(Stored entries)
BEGIN
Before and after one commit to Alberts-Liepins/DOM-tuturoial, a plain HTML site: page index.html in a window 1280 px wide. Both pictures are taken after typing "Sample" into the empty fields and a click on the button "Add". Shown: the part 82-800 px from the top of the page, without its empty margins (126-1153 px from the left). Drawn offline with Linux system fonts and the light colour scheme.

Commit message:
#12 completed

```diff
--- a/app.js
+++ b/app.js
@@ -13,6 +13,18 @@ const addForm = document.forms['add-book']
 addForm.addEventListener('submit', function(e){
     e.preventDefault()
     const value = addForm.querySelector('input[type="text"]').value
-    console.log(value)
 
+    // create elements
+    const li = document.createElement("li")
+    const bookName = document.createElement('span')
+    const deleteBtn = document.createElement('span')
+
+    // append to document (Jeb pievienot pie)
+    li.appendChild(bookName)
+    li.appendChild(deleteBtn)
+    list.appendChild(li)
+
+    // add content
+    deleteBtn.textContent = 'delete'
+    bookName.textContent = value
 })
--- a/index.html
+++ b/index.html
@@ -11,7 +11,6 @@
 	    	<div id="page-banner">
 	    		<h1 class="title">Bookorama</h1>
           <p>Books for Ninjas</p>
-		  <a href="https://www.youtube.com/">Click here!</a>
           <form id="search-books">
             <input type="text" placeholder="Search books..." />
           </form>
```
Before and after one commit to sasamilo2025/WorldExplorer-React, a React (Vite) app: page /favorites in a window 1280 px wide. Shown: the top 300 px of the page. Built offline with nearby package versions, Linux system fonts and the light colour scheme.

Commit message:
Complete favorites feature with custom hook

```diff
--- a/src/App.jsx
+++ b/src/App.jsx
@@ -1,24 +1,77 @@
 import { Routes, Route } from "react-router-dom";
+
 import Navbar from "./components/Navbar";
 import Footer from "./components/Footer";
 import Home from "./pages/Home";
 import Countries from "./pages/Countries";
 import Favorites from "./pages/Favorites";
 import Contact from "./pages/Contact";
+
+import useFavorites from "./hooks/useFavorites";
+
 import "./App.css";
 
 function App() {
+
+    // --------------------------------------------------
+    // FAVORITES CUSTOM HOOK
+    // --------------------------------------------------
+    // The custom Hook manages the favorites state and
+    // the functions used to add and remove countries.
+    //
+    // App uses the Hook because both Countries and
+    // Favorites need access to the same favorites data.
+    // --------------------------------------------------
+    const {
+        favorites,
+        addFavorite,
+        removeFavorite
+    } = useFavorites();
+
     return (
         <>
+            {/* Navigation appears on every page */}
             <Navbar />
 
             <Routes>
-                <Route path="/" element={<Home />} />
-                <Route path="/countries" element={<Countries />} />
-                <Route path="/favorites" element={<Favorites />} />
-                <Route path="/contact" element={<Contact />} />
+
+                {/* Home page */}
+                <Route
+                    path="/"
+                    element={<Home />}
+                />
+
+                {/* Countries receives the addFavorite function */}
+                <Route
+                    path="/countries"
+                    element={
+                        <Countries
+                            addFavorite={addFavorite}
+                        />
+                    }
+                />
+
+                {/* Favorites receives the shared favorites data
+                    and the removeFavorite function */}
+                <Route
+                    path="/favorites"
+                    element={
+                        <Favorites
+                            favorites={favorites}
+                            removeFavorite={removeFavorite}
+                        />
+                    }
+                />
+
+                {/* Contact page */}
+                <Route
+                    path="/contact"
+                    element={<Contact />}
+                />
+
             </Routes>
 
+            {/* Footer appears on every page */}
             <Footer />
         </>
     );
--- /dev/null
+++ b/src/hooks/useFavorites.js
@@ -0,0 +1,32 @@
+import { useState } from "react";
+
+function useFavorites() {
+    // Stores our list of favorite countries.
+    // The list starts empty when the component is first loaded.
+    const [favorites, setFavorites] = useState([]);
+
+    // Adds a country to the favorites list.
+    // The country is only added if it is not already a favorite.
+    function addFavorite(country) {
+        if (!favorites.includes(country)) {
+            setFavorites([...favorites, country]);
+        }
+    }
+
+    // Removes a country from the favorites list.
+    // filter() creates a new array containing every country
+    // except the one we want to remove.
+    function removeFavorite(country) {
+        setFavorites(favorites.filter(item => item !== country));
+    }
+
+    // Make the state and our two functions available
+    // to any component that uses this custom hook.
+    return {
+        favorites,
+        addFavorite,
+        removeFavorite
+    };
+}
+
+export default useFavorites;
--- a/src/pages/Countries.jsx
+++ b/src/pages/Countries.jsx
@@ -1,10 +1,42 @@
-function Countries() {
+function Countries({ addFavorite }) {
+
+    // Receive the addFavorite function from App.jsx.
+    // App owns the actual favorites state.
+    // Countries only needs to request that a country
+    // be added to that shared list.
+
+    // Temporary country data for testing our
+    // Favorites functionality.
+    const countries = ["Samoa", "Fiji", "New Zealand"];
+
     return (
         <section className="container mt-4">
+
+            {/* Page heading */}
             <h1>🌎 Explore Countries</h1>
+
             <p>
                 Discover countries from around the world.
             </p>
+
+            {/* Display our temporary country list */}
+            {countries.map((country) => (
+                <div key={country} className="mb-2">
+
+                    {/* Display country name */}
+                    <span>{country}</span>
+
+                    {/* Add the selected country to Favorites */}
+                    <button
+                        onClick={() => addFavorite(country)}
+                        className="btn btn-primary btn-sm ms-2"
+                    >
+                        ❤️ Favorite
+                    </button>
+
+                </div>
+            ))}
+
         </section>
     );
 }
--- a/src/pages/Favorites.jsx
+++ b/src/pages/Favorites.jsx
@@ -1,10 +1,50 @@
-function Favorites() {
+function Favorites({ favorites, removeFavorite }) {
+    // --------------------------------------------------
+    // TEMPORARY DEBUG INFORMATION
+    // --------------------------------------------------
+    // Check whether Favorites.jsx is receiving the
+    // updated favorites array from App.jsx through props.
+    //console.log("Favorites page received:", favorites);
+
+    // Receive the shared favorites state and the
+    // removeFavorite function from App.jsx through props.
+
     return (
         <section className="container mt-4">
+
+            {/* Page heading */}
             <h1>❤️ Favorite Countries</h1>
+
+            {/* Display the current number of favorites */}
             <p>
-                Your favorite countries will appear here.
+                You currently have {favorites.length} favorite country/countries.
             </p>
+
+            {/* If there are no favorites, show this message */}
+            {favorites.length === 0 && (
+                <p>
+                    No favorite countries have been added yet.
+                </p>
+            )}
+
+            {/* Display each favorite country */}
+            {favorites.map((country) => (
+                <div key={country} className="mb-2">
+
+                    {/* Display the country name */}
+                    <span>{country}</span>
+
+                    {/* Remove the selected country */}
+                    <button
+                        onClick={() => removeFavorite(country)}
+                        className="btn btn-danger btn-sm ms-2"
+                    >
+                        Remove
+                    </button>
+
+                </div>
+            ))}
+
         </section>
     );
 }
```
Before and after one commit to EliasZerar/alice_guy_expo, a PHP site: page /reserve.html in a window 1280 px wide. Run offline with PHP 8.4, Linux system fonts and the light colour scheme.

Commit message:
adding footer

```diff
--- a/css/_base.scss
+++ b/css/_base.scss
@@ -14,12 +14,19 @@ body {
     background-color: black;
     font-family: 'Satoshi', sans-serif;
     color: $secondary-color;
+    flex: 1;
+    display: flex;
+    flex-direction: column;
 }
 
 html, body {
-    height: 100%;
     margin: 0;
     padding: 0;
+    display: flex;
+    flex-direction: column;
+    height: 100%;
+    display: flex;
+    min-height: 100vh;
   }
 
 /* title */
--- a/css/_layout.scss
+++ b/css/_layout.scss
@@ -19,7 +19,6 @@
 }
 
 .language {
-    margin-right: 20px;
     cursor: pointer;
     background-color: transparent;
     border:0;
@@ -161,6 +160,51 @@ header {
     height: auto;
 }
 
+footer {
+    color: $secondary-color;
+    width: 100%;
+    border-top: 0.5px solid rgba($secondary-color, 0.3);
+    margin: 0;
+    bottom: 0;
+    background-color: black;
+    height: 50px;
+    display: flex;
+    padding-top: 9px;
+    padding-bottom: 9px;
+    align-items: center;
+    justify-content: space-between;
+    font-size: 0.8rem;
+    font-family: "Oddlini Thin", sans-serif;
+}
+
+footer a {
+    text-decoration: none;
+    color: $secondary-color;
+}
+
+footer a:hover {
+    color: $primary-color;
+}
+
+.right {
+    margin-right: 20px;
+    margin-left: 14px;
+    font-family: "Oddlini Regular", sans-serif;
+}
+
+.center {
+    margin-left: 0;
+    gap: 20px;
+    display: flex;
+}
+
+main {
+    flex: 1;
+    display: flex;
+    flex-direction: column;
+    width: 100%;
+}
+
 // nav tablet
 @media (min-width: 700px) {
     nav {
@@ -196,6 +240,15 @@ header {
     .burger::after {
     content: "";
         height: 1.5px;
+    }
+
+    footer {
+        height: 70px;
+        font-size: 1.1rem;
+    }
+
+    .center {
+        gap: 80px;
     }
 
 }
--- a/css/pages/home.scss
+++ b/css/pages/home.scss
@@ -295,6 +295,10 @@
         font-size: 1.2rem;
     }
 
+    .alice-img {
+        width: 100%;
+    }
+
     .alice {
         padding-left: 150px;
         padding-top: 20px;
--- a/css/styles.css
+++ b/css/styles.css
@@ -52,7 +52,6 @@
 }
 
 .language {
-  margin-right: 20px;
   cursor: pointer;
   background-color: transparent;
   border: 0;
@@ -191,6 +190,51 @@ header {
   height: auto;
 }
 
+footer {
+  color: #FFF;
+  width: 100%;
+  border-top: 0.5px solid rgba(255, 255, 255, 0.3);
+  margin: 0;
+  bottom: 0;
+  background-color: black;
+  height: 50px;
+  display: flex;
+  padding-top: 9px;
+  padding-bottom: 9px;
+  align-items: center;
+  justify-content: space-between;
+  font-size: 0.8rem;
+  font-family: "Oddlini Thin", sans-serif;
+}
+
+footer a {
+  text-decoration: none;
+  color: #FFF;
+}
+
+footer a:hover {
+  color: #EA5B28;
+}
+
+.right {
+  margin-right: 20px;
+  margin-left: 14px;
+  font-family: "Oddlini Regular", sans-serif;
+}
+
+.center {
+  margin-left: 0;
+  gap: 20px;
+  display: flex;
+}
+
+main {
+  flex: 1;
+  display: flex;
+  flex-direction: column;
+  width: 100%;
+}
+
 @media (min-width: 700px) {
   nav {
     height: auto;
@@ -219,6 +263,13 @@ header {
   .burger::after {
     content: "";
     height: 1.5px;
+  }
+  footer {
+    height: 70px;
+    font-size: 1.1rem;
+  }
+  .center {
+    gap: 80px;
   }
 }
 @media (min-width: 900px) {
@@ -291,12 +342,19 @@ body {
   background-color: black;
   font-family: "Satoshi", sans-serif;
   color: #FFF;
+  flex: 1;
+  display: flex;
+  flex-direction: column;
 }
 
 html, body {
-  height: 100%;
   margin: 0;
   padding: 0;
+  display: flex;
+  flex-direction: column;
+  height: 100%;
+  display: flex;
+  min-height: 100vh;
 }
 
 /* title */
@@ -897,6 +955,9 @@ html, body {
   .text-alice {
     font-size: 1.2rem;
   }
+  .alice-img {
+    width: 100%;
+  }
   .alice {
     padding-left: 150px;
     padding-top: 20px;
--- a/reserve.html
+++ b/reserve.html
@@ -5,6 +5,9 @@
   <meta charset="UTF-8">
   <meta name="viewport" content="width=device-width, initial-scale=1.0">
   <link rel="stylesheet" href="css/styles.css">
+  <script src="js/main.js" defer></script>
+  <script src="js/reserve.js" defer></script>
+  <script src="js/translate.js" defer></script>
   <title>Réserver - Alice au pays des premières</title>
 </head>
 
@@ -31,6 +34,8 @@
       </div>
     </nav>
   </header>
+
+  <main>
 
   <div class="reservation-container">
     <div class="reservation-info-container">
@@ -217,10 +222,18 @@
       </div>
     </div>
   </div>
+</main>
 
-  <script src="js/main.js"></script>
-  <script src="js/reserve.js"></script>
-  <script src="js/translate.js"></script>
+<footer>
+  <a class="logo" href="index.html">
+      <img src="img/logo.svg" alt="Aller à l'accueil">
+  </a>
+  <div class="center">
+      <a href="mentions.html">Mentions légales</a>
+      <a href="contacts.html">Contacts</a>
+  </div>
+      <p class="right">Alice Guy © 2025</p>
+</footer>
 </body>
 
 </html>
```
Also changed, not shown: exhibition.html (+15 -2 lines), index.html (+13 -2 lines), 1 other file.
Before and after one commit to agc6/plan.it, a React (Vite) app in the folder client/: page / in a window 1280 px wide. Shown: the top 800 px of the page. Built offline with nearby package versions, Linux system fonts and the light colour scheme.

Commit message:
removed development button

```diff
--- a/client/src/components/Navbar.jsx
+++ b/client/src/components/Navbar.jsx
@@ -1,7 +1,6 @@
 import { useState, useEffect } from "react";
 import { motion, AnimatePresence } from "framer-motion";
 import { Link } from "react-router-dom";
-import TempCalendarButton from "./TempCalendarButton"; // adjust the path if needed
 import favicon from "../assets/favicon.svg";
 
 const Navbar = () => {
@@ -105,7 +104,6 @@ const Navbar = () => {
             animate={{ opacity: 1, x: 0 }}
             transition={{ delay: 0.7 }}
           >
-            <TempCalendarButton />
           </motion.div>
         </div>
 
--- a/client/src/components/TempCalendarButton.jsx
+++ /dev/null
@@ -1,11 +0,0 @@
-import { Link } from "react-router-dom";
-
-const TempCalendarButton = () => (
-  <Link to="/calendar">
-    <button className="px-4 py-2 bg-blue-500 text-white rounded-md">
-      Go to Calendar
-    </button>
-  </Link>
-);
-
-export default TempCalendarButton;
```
END
WHAT THE EXERCISE ASKS
Among the lines above, which hold the word "left"? Report each one.

THE COMPLETED TASK
Before and after one commit to Alberts-Liepins/DOM-tuturoial, a plain HTML site: page index.html in a window 1280 px wide. Both pictures are taken after typing "Sample" into the empty fields and a click on the button "Add". Shown: the part 82-800 px from the top of the page, without its empty margins (126-1153 px from the left). Drawn offline with Linux system fonts and the light colour scheme.
+    margin-left: 14px;
+    margin-left: 0;
         padding-left: 150px;
+  margin-left: 14px;
+  margin-left: 0;
     padding-left: 150px;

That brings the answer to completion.